It’s important to make sure that you do not go too hard on the easy runs.

How often should you do easy runs?

You can do easy runs as often as you want as long as your legs can handle the mileage. If you are doing an easy run truly easy, you should not feel any wear on your legs the next day. This obvious depends on the mileage you are running. Go by the 10% rule for increasing mileage to acclimate the legs and make sure you aren’t overdoing it.

Photo by John Arano on Unsplash

Strength Training

If you’re a runner, you’re bound to have muscles that are overdeveloped and others that are underdeveloped. Commonly this occurs in:

  • Hamstrings
  • Shins
  • Hips
  • Groin (Hip Adductors)

Hamstring Workouts
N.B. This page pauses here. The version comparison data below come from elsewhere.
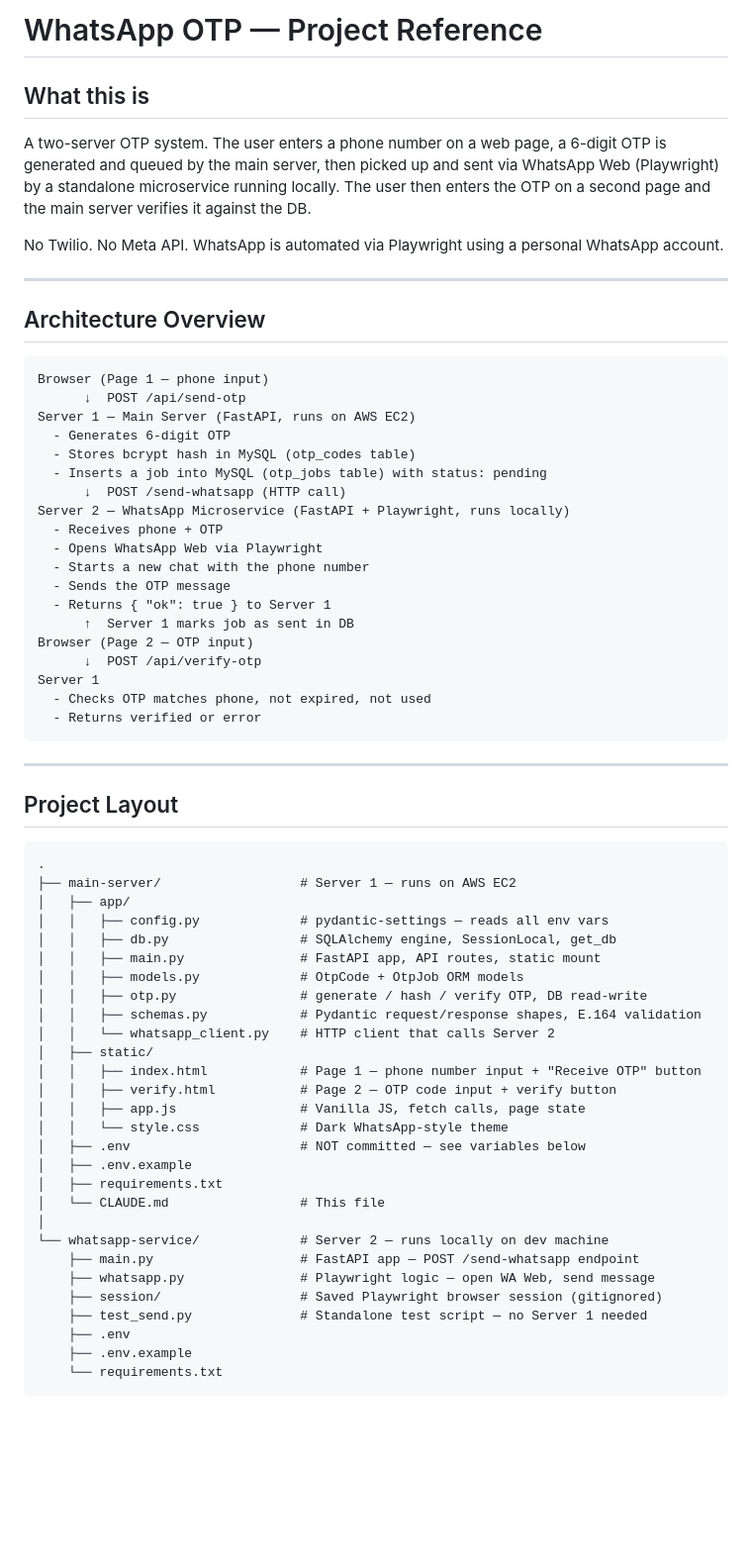
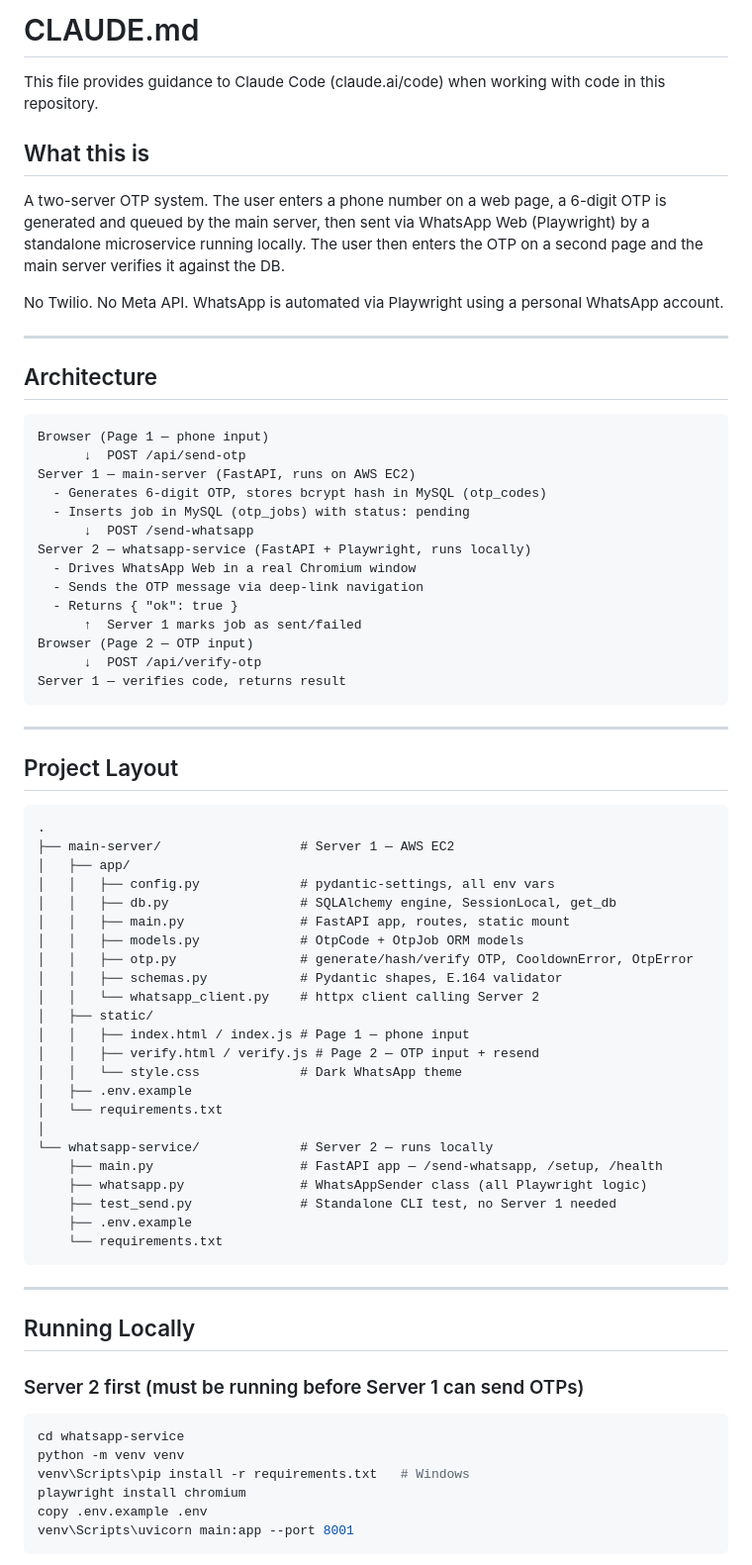
Before and after one commit to Ahmadk-dev/Whatsapp-otp--microservice, a Markdown page: CLAUDE.md, the part around one of its changes. Shown at 99% size. GitHub-like rendering; blank space fills up the shorter version.

````diff
--- a/CLAUDE.md
+++ b/CLAUDE.md
@@ -1,35 +1,32 @@
-# WhatsApp OTP — Project Reference
+# CLAUDE.md
+
+This file provides guidance to Claude Code (claude.ai/code) when working with code in this repository.
 
 ## What this is
 
-A two-server OTP system. The user enters a phone number on a web page, a 6-digit OTP is generated and queued by the main server, then picked up and sent via WhatsApp Web (Playwright) by a standalone microservice running locally. The user then enters the OTP on a second page and the main server verifies it against the DB.
+A two-server OTP system. The user enters a phone number on a web page, a 6-digit OTP is generated and queued by the main server, then sent via WhatsApp Web (Playwright) by a standalone microservice running locally. The user then enters the OTP on a second page and the main server verifies it against the DB.
 
 No Twilio. No Meta API. WhatsApp is automated via Playwright using a personal WhatsApp account.
 
 ---
 
-## Architecture Overview
+## Architecture
 
 ```
 Browser (Page 1 — phone input)
       ↓  POST /api/send-otp
-Server 1 — Main Server (FastAPI, runs on AWS EC2)
-  - Generates 6-digit OTP
-  - Stores bcrypt hash in MySQL (otp_codes table)
-  - Inserts a job into MySQL (otp_jobs table) with status: pending
-      ↓  POST /send-whatsapp (HTTP call)
-Server 2 — WhatsApp Microservice (FastAPI + Playwright, runs locally)
-  - Receives phone + OTP
-  - Opens WhatsApp Web via Playwright
-  - Starts a new chat with the phone number
-  - Sends the OTP message
-  - Returns { "ok": true } to Server 1
-      ↑  Server 1 marks job as sent in DB
+Server 1 — main-server (FastAPI, runs on AWS EC2)
+  - Generates 6-digit OTP, stores bcrypt hash in MySQL (otp_codes)
+  - Inserts job in MySQL (otp_jobs) with status: pending
+      ↓  POST /send-whatsapp
+Server 2 — whatsapp-service (FastAPI + Playwright, runs locally)
+  - Drives WhatsApp Web in a real Chromium window
+  - Sends the OTP message via deep-link navigation
+  - Returns { "ok": true }
+      ↑  Server 1 marks job as sent/failed
 Browser (Page 2 — OTP input)
       ↓  POST /api/verify-otp
-Server 1
-  - Checks OTP matches phone, not expired, not used
-  - Returns verified or error
+Server 1 — verifies code, returns result
 ```
 
 ---
@@ -38,31 +35,42 @@ Server 1
 
 ```
 .
-├── main-server/                  # Server 1 — runs on AWS EC2
+├── main-server/                  # Server 1 — AWS EC2
 │   ├── app/
-│   │   ├── config.py             # pydantic-settings — reads all env vars
+│   │   ├── config.py             # pydantic-settings, all env vars
 │   │   ├── db.py                 # SQLAlchemy engine, SessionLocal, get_db
-│   │   ├── main.py               # FastAPI app, API routes, static mount
+│   │   ├── main.py               # FastAPI app, routes, static mount
 │   │   ├── models.py             # OtpCode + OtpJob ORM models
-│   │   ├── otp.py                # generate / hash / verify OTP, DB read-write
-│   │   ├── schemas.py            # Pydantic request/response shapes, E.164 validation
-│   │   └── whatsapp_client.py    # HTTP client that calls Server 2
+│   │   ├── otp.py                # generate/hash/verify OTP, CooldownError, OtpError
+│   │   ├── schemas.py            # Pydantic shapes, E.164 validator
+│   │   └── whatsapp_client.py    # httpx client calling Server 2
 │   ├── static/
-│   │   ├── index.html            # Page 1 — phone number input + "Receive OTP" button
-│   │   ├── verify.html           # Page 2 — OTP code input + verify button
-│   │   ├── app.js                # Vanilla JS, fetch calls, page state
-│   │   └── style.css             # Dark WhatsApp-style theme
-│   ├── .env                      # NOT committed — see variables below
+│   │   ├── index.html / index.js # Page 1 — phone input
+│   │   ├── verify.html / verify.js # Page 2 — OTP input + resend
+│   │   └── style.css             # Dark WhatsApp theme
 │   ├── .env.example
-│   ├── requirements.txt
-│   └── CLAUDE.md                 # This file
+│   └── requirements.txt
 │
-└── whatsapp-service/             # Server 2 — runs locally on dev machine
-    ├── main.py                   # FastAPI app — POST /send-whatsapp endpoint
-    ├── whatsapp.py               # Playwright logic — open WA Web, send message
-    ├── session/                  # Saved Playwright browser session (gitignored)
-    ├── test_send.py              # Standalone test script — no Server 1 needed
-    ├── .env
+└── whatsapp-service/             # Server 2 — runs locally
+    ├── main.py                   # FastAPI app — /send-whatsapp, /setup, /health
+    ├── whatsapp.py               # WhatsAppSender class (all Playwright logic)
+    ├── test_send.py              # Standalone CLI test, no Server 1 needed
     ├── .env.example
     └── requirements.txt
 ```
+
+---
+
+## Running Locally
+
+### Server 2 first (must be running before Server 1 can send OTPs)
+
+```bash
+cd whatsapp-service
+python -m venv venv
+venv\Scripts\pip install -r requirements.txt   # Windows
+playwright install chromium
+copy .env.example .env
+venv\Scripts\uvicorn main:app --port 8001
+```
+
````
Also changed, not shown: other parts of CLAUDE.md (+83 -162 lines).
The hamstrings are a common weak point for a lot of runners. Most people neglect to work them because they aren’t the sexy-looking thigh muscles that develop when you start doing squats and leg presses.

Hamstring work feels meaningless until it’s the first muscle to cramp. Below are some exercises you can do for your hamstrings with videos I linked from YouTube.

  • Deadlifts- I wouldn’t recommend someone new to weight lifting to start with deadlifts. The risk of injury is too high for someone who hasn’t dialed in their form. If you decide to start deadlifts, start using dumbbells or kettlebells instead of slapping some 45 lb plates on a barbell and going for it.
  • Hamstring curls on the machine at a gym- Most runners should do these types of exercises in a higher rep range (10–20 reps per set)
  • Cable hamstring curls- if your gym doesn’t have a dedicated hamstring curl machine, you can use cables to get a great hamstring curl workout.
  • RDLs- or Romanian Deadlifts — I love doing RDLs. They’re perfect for people who want to start getting into standard deadlifts.

Tibialis Workouts

Have you ever had shin splints? Even if you haven’t, working the tibialis is critical for muscle balance in the lower legs.

Having a strong tibialis is vital for preventing ankle injuries. In all my long runs, I notice that it is also the first muscle to feel fatigued.

  • Wall toe raises- lean on a wall and lift your shins up. There’s no defined rep count here but if this is your first time doing this, do as many reps as you can during the first set to get a gauge of how strong your tibialis muscles are. Cut those max reps down to about 80% for most of your sets.
  • Kettlebell Tibialis Raises- grab a light kettlebell and raise it up with your shins. There is also equipment where you can attach a dumbbell to get a similar effect.

Hip Flexors

One of my weakest points is my hip flexors. It’s also a common weak point for a lot of people today due to the amount of sitting we do now. Our hip flexors have both become weakened and shortened from sitting which is a bad combination. Strengthen the muscle up and allow yourself to open up your stride on your next run.

  • Cable hip flexor raises- basically attach your foot to a cable machine that is lowered all the way and raise your knee up like you are in a 1/2 running motion.
  • Cable pull in- lay flat on the ground with your foot attached to a cable machine and pull your knee to your chest.

Groin (Hip Adductors)

Another muscle that always loves to cramp before everything else is the hip adductors. Almost every time I go an extended period of time without weight training this muscle always seems to be sore longer than any of the others. Strengthen it with these exercises.

  • Lateral lunges- you can do this with weight or with only your body weight. Lunge to the side and dig deep into those adductors.
  • Lateral step-ups- if you are new to this exercise, I wouldn’t recommend starting with weights. Step up laterally onto a box like in this.


Running can be amazing. However, running the same route at the same time every day can be monotonous. Make some progress in your training by incorporating a little more speed training, easy runs, and strength training into the mix.

This will help reduce your risk of injury and might help you increase your volume in the future.

Many runners are always trying to get better. That’s what makes running culture so great. It’s about your personal goals and reaching for something that maybe you once thought was impossible for yourself.

Step outside your routine and maybe you will crush your next race!